* [STUDY MATERIAL]:

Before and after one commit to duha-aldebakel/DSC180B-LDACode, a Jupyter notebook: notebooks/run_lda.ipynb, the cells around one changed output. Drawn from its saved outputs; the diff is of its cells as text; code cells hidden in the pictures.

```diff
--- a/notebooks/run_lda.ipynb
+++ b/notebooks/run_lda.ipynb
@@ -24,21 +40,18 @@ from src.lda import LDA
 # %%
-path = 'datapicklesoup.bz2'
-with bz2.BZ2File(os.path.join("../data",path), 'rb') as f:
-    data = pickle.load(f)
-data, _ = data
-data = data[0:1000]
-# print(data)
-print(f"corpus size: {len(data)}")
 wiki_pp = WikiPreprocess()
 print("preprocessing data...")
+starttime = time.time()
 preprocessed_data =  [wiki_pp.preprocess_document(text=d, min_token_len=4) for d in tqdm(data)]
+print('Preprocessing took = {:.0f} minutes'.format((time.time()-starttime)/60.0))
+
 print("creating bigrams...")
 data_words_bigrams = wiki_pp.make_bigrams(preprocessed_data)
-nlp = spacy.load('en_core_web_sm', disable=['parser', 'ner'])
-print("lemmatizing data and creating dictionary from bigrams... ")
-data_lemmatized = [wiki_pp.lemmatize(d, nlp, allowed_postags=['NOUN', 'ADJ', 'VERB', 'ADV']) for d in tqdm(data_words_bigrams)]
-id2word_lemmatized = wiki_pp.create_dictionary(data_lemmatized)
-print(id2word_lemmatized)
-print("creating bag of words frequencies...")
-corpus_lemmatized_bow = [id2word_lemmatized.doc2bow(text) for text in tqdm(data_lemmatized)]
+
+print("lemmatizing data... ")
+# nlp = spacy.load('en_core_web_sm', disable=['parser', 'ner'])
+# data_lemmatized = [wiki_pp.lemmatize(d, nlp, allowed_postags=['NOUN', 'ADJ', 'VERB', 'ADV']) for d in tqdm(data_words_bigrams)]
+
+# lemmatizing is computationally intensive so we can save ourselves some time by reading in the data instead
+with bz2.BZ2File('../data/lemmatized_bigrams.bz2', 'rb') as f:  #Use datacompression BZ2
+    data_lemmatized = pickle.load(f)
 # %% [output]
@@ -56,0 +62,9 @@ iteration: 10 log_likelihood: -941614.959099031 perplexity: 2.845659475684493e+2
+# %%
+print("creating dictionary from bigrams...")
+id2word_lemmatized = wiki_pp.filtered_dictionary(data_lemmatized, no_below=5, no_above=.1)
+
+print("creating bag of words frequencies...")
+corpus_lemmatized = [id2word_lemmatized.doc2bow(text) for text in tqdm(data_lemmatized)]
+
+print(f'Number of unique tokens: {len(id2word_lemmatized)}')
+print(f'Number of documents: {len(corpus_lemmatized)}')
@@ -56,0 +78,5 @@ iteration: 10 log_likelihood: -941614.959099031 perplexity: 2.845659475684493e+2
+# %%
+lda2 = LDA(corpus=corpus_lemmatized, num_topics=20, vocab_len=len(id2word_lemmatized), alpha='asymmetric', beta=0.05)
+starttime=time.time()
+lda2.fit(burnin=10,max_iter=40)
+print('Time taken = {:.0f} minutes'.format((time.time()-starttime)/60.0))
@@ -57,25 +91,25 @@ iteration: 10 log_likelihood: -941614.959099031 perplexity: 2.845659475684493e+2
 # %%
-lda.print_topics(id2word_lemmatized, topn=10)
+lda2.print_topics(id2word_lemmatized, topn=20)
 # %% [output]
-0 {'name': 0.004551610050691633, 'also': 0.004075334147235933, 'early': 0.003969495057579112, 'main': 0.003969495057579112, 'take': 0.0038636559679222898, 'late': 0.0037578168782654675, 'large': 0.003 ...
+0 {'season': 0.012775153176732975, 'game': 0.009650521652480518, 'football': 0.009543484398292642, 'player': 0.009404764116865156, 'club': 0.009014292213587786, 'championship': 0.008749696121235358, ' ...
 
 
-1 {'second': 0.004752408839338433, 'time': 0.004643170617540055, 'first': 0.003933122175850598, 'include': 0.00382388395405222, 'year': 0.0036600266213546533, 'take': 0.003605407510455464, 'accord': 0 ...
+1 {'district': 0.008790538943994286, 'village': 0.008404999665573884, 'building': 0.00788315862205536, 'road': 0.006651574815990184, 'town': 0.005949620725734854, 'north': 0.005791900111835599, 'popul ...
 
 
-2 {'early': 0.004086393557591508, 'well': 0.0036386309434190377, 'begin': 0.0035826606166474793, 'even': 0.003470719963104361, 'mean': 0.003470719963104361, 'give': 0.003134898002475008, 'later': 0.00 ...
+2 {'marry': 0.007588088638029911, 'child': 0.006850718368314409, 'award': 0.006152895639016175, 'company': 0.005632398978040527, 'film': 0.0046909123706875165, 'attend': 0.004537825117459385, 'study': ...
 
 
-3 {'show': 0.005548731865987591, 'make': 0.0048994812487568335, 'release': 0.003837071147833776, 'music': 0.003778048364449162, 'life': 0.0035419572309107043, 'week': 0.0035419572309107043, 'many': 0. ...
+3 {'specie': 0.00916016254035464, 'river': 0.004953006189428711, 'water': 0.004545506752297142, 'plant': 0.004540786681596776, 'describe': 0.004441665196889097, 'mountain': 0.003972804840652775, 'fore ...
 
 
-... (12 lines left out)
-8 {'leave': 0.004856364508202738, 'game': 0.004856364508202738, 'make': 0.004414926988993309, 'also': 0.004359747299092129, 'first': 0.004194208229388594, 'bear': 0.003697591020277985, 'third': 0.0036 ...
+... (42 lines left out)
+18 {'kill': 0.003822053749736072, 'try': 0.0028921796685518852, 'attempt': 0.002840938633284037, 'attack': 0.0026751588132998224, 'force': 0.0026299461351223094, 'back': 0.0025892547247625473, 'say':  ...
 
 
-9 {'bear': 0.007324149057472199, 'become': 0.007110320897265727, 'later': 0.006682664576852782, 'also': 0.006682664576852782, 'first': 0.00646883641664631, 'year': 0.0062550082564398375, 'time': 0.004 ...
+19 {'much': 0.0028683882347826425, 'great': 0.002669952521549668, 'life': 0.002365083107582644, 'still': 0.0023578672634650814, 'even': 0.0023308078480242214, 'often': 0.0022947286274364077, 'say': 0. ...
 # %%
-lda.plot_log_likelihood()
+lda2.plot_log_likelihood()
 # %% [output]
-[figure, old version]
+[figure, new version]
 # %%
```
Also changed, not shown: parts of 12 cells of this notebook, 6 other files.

...

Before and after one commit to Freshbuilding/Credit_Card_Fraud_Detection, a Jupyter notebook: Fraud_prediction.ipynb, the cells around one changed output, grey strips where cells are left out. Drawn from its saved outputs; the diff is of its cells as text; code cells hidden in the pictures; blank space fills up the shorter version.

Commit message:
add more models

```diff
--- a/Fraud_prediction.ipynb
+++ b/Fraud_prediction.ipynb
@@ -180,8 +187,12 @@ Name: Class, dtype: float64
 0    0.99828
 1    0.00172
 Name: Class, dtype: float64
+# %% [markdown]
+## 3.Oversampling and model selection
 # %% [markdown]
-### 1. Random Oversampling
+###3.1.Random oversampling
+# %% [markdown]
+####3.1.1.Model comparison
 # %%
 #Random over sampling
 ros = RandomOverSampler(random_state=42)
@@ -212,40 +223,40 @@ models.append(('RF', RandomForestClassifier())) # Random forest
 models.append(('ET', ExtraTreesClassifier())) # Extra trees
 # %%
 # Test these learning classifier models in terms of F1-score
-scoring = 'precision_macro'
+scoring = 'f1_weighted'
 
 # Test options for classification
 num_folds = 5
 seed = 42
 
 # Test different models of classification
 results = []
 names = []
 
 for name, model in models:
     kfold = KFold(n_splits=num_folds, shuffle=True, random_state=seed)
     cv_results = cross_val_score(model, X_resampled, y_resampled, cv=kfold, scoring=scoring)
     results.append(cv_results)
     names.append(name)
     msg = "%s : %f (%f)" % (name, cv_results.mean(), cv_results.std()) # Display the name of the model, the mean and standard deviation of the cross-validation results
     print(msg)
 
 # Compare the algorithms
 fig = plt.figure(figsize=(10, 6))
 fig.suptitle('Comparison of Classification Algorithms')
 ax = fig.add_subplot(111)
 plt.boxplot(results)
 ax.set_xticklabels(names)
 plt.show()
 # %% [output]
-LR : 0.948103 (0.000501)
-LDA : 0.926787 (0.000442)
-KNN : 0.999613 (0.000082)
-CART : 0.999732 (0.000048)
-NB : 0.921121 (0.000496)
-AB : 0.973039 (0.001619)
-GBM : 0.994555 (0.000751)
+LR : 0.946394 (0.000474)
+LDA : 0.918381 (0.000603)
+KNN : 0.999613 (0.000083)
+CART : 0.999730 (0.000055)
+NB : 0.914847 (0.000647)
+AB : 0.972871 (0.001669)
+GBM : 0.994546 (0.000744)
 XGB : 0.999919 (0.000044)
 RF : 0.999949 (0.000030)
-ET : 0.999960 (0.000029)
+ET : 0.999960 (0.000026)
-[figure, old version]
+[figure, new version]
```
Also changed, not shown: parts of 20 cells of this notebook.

---

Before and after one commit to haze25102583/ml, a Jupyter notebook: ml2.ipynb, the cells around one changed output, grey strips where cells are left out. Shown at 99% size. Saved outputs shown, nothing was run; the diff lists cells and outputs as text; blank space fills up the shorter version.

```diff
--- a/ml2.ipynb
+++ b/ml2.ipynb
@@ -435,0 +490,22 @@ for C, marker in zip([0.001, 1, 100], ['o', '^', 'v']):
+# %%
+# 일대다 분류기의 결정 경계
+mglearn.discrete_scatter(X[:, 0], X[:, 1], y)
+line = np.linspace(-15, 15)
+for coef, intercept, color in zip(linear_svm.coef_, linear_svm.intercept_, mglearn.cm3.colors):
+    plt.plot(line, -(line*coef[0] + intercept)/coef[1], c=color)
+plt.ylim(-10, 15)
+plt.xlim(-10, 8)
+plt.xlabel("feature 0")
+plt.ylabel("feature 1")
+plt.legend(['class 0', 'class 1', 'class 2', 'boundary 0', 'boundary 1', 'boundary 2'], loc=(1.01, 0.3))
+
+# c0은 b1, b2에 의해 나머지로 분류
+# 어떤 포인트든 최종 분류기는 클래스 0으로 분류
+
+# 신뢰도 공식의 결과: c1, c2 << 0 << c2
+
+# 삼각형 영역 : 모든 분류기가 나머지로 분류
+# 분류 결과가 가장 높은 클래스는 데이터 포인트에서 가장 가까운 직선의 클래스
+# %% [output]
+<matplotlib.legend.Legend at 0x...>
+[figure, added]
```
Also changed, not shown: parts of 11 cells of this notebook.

* [WHAT IS REQUIRED]:
Within the data above, pick out all lines holding the word "lemmatizing".

* [YOUR SOLUTION]:
-print("lemmatizing data and creating dictionary from bigrams... ")
+print("lemmatizing data... ")
+# lemmatizing is computationally intensive so we can save ourselves some time by reading in the data instead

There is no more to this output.